**Aim of the exercise:** Read through the entries below and return each line with the word "certain".

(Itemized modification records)

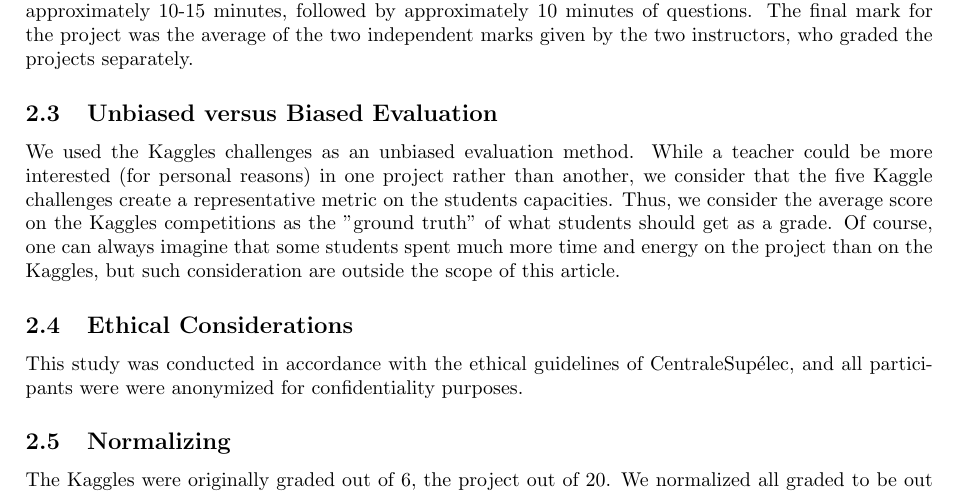
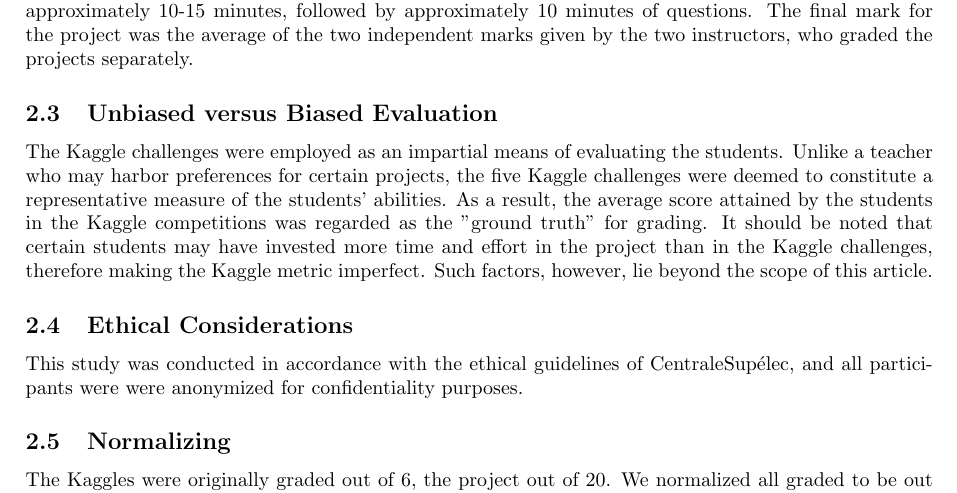
Before and after one commit to pauldubois98/MarkingCorrelation, a LaTeX paper (markingCorrelation.tex): part of page 2 of 3, cut so that both start at the same text. Compiled offline with pdfLaTeX.

Commit message:
rewritten in scientific style

```diff
--- a/markingCorrelation.tex
+++ b/markingCorrelation.tex
@@ -68,11 +68,11 @@
 	The final mark for the project was the average of the two independent marks given by the two instructors, who graded the projects separately.
 
 	\subsection{Unbiased versus Biased Evaluation}
-	We used the Kaggles challenges as an unbiased evaluation method.
-	While a teacher could be more interested (for personal reasons) in one project rather than another, we consider that the five Kaggle challenges create a representative metric on the students capacities.
-	Thus, we consider the average score on the Kaggles competitions as the "ground truth" of what students should get as a grade.
-	Of course, one can always imagine that some students spent much more time and energy on the project than on the Kaggles, but such consideration are outside the scope of this article.
-
+	The Kaggle challenges were employed as an impartial means of evaluating the students.
+	Unlike a teacher who may harbor preferences for certain projects, the five Kaggle challenges were deemed to constitute a representative measure of the students' abilities.
+	As a result, the average score attained by the students in the Kaggle competitions was regarded as the "ground truth" for grading.
+	It should be noted that certain students may have invested more time and effort in the project than in the Kaggle challenges, therefore making the Kaggle metric imperfect.
+	Such factors, however, lie beyond the scope of this article.
 
 	\subsection{Ethical Considerations}
 	This study was conducted in accordance with the ethical guidelines of CentraleSupélec, and all participants were were anonymized for confidentiality purposes.
```
Also changed, not shown: markingCorrelation.pdf.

**The completed task:**
+	Unlike a teacher who may harbor preferences for certain projects, the five Kaggle challenges were deemed to constitute a representative measure of the students' abilities.
+	It should be noted that certain students may have invested more time and effort in the project than in the Kaggle challenges, therefore making the Kaggle metric imperfect.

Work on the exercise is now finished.